Only the lines holding "EPIC" are wanted; find them in the listing and return each one.

BEGIN Listed entries

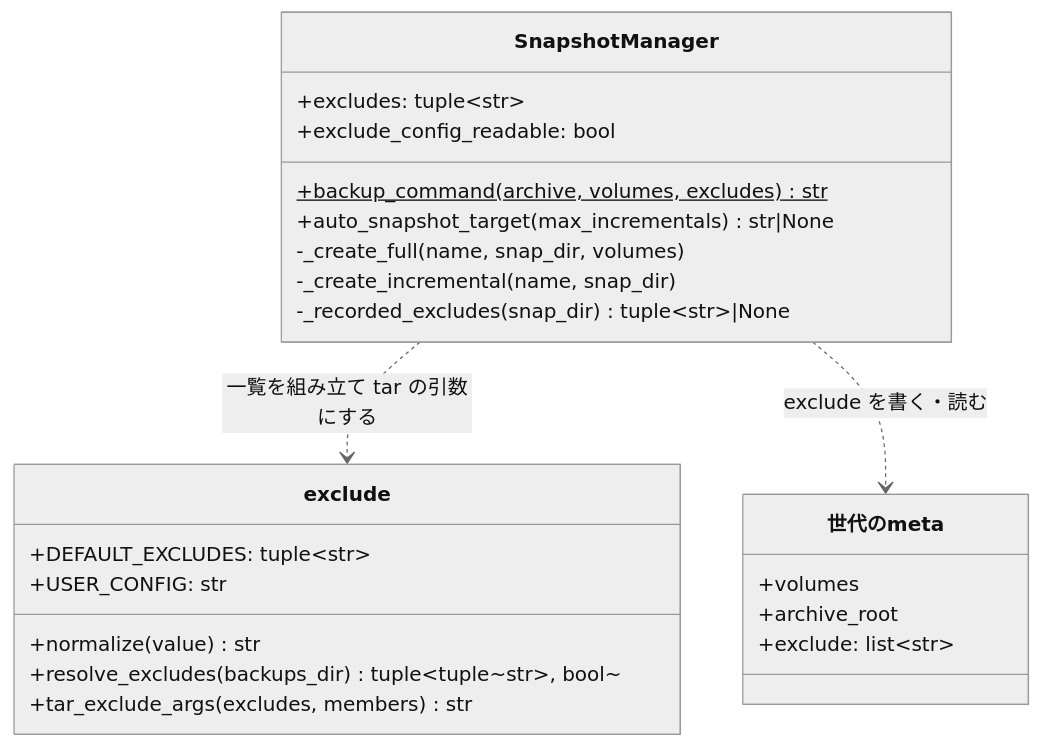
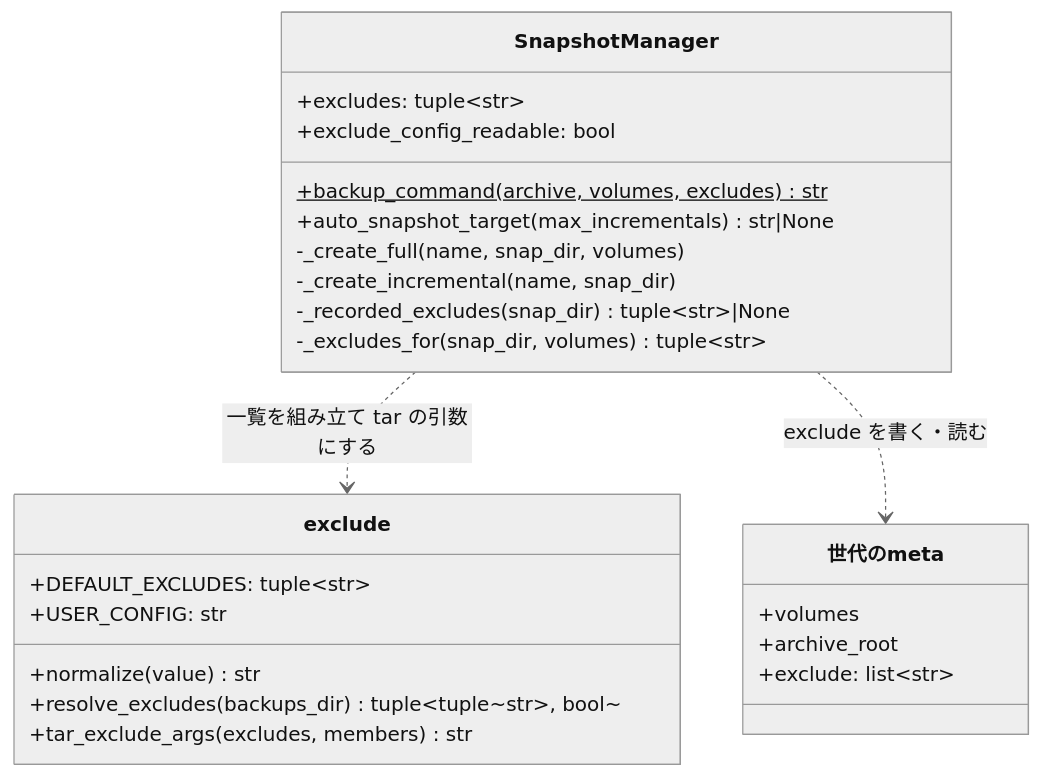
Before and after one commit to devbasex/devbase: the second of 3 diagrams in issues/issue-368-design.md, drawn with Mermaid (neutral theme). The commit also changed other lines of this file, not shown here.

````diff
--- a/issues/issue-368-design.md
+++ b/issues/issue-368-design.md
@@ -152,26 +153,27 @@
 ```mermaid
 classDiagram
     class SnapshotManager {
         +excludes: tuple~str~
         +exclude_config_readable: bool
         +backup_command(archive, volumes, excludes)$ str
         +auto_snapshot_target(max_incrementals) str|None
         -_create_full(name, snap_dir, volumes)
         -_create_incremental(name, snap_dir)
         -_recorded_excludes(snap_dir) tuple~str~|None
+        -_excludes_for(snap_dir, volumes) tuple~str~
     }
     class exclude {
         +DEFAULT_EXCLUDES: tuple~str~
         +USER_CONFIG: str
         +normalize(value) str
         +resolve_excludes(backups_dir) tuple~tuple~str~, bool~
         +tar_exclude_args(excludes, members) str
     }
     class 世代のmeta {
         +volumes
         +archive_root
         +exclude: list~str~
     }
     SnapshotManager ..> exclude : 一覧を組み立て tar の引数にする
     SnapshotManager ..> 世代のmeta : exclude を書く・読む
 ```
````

END Listed entries
BEGIN Listed entries

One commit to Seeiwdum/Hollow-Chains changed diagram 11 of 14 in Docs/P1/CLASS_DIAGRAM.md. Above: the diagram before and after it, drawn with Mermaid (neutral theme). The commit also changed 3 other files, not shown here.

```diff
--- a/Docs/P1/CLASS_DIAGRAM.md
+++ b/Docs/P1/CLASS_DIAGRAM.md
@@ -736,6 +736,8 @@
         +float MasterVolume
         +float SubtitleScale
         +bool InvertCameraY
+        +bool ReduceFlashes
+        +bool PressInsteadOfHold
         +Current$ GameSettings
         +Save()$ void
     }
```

END Listed entries
BEGIN Listed entries

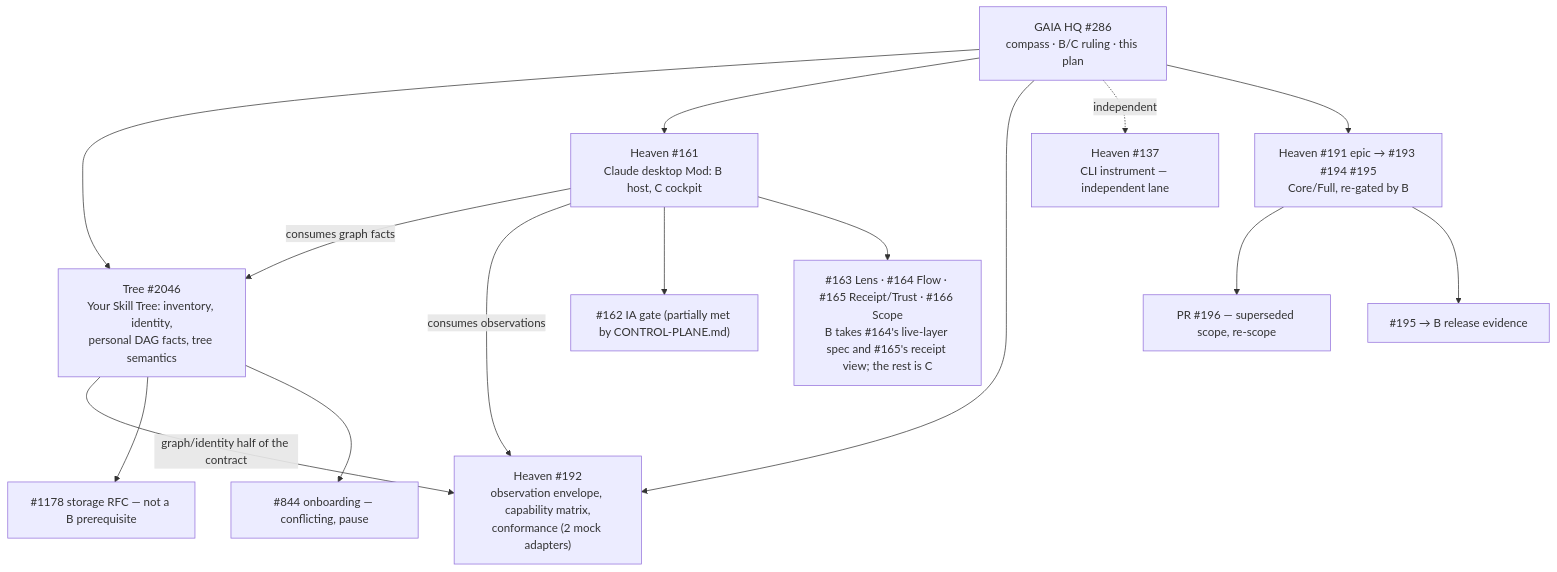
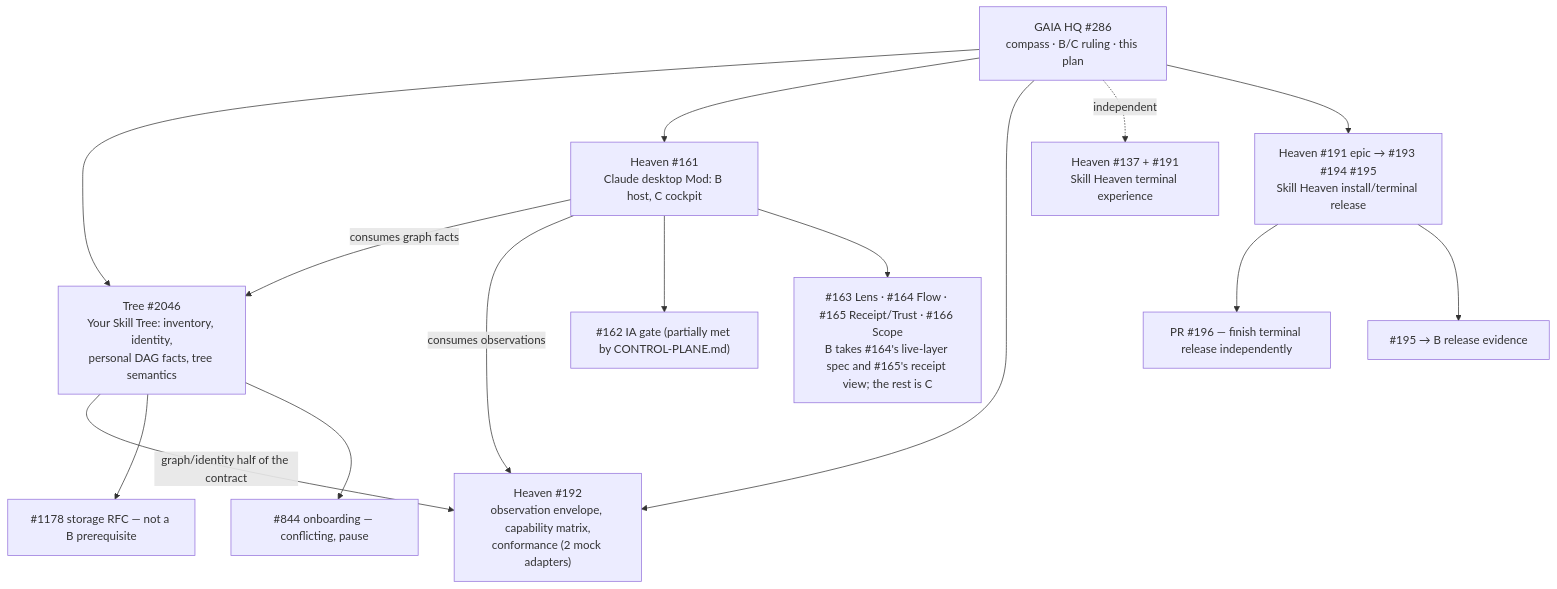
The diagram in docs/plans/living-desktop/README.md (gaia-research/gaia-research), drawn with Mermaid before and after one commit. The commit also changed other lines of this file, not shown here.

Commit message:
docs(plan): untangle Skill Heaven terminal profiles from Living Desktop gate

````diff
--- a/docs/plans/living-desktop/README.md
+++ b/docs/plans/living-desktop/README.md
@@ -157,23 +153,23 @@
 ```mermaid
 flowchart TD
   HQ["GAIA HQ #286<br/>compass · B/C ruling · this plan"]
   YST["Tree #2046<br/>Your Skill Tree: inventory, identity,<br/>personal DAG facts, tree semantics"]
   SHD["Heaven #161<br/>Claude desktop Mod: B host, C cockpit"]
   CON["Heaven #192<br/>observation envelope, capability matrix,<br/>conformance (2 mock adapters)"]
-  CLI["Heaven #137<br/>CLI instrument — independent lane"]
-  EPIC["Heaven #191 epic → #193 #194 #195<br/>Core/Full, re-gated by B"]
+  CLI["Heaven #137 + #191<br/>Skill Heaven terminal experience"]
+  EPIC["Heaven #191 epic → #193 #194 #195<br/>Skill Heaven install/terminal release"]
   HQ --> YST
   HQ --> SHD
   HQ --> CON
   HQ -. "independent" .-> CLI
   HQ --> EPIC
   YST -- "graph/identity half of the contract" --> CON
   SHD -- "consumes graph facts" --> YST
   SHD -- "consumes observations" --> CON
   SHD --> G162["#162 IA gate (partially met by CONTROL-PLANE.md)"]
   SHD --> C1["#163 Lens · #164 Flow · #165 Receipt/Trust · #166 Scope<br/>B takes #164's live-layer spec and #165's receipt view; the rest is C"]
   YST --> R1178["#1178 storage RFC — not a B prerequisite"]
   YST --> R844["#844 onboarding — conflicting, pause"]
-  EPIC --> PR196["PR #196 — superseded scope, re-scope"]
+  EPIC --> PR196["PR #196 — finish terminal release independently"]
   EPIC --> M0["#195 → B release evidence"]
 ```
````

END Listed entries

■ Response area:
-  EPIC["Heaven #191 epic → #193 #194 #195<br/>Core/Full, re-gated by B"]
+  EPIC["Heaven #191 epic → #193 #194 #195<br/>Skill Heaven install/terminal release"]
   HQ --> EPIC
-  EPIC --> PR196["PR #196 — superseded scope, re-scope"]
+  EPIC --> PR196["PR #196 — finish terminal release independently"]
   EPIC --> M0["#195 → B release evidence"]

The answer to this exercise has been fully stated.